■ WHAT IS NEEDED:
Each line below that contains "Host" should be counted. Give only the total.

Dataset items
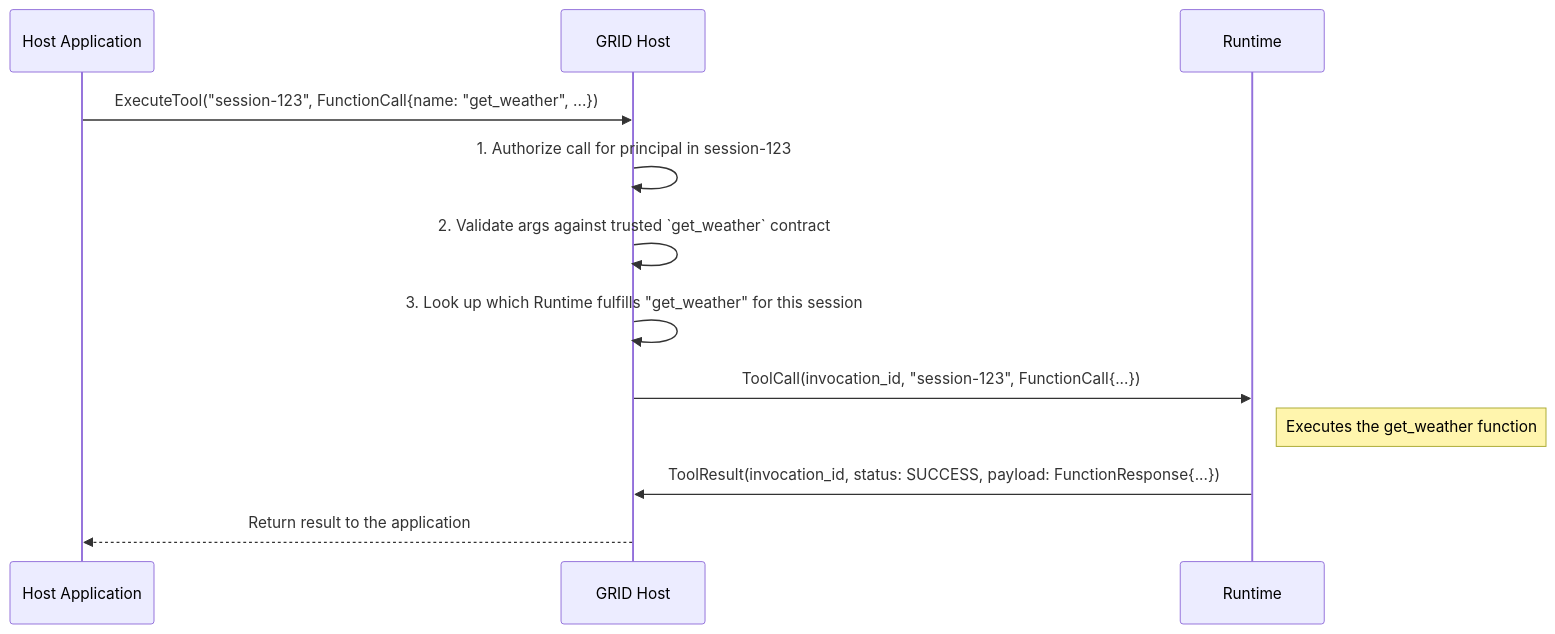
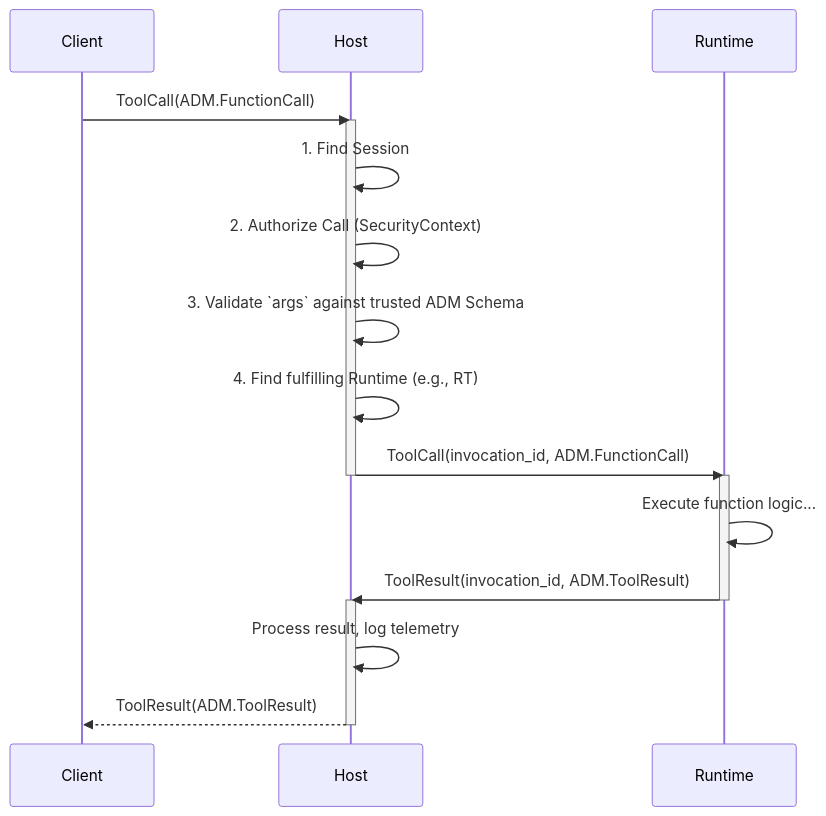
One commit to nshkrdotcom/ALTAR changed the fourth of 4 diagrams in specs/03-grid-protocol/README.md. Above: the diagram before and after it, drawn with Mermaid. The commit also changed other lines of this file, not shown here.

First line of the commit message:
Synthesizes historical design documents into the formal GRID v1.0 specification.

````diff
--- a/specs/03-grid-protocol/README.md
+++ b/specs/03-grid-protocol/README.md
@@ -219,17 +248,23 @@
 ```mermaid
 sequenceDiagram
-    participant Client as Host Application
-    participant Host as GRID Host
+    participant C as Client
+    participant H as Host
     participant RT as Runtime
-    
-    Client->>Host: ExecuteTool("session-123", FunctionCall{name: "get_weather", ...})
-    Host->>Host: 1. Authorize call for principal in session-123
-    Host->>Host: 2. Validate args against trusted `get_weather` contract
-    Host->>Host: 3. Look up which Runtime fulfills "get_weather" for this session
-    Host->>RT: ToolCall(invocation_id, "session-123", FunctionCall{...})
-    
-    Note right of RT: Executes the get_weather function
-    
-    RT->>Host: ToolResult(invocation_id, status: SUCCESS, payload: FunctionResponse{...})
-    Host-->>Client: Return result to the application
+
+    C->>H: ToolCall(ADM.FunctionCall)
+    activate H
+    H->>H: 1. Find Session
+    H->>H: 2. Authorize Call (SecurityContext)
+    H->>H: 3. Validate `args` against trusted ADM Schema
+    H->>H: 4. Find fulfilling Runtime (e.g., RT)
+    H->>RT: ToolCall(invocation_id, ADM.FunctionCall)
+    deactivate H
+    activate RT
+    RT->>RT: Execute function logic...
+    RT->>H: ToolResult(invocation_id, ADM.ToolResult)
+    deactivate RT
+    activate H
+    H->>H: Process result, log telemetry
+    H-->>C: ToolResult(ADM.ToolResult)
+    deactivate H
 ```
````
--
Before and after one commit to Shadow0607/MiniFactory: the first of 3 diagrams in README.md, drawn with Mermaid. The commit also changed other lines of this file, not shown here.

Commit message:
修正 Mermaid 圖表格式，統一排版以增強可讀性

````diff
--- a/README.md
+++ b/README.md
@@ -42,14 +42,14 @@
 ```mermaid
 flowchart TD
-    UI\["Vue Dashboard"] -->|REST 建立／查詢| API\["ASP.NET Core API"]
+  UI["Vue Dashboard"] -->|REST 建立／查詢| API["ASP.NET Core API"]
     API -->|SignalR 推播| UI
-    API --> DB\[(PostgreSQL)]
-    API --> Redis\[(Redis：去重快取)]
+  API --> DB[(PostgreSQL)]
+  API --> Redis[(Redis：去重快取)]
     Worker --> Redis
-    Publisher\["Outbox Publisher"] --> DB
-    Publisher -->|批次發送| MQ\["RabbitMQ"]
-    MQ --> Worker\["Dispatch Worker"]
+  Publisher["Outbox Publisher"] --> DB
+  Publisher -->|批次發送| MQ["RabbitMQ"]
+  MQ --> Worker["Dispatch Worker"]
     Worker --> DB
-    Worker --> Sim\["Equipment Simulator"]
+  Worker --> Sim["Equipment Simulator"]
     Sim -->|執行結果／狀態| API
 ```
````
...
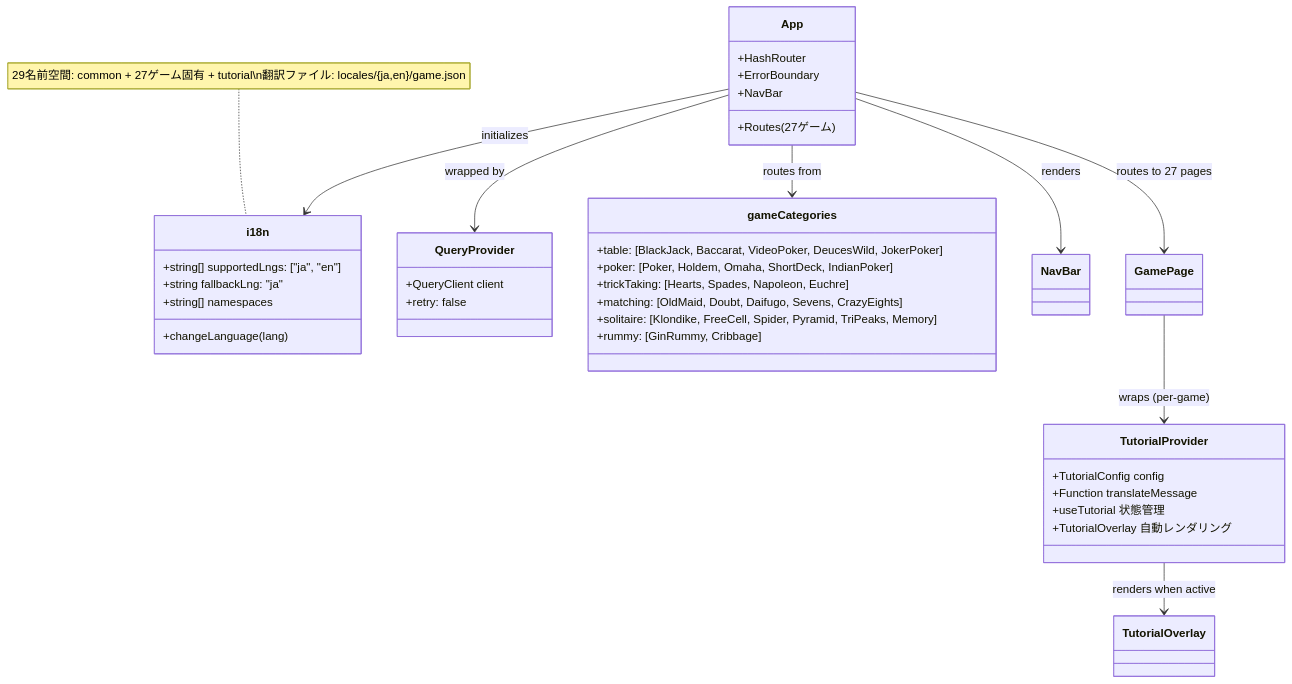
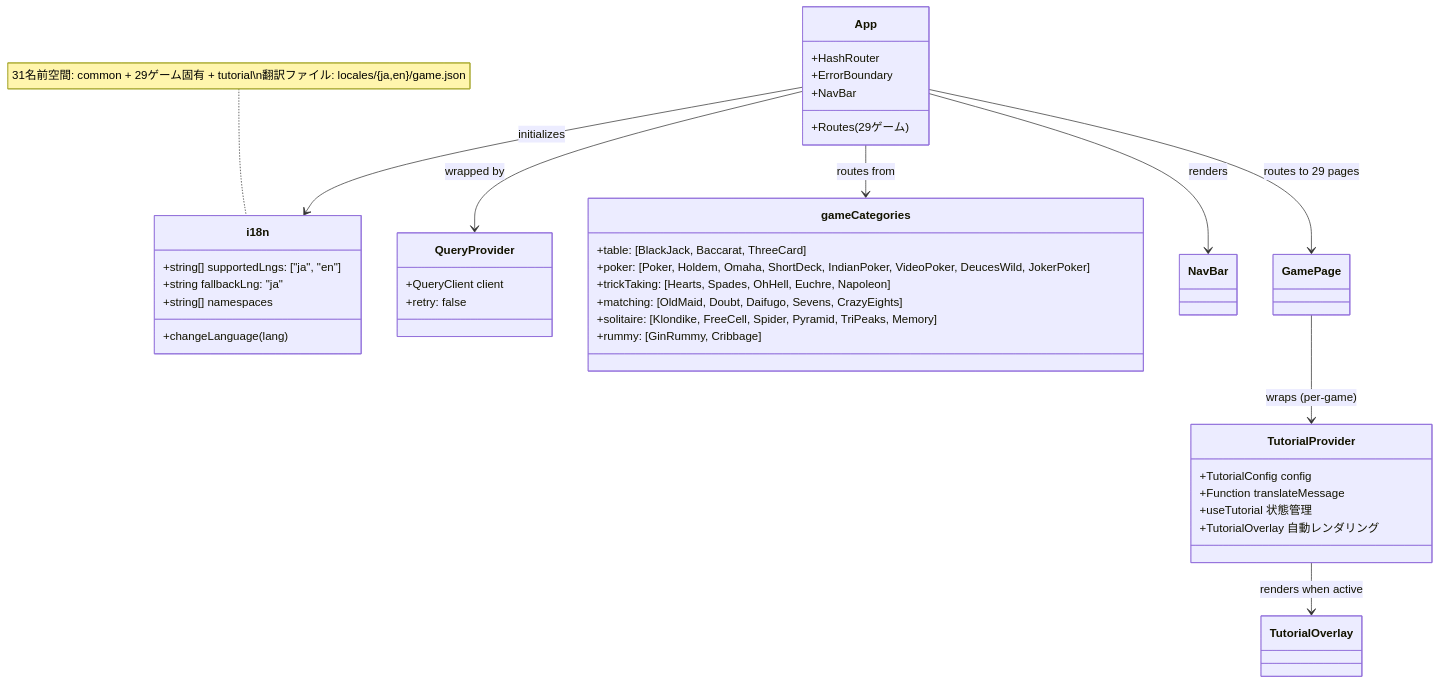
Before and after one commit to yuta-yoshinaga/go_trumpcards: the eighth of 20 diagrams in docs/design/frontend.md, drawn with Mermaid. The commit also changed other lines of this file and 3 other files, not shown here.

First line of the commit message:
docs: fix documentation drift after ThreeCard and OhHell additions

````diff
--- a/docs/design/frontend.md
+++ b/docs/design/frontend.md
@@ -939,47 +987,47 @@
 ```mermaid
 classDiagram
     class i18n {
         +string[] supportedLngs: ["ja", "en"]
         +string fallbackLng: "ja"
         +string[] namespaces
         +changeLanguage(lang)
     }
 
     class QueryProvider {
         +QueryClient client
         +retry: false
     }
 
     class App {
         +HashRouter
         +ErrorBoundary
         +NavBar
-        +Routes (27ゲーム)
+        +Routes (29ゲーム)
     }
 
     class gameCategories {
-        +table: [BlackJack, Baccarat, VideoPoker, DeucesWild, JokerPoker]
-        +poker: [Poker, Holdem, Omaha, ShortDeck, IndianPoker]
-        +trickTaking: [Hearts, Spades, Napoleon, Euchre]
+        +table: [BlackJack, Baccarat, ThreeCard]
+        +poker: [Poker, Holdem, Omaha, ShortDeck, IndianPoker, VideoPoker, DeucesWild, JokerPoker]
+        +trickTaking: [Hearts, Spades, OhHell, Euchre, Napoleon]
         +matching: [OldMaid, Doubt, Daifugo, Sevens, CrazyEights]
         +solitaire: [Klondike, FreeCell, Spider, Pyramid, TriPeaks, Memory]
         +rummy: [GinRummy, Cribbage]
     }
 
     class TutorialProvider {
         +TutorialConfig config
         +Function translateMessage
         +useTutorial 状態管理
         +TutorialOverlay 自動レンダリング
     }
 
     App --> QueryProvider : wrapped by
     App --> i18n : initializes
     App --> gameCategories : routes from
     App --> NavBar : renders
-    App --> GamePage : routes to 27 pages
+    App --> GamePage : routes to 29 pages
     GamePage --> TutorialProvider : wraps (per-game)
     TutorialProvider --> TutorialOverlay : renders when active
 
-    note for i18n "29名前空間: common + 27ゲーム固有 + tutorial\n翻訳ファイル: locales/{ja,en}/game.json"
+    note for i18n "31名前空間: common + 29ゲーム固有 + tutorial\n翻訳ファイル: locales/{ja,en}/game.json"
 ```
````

■ WRITTEN RESPONSE:
10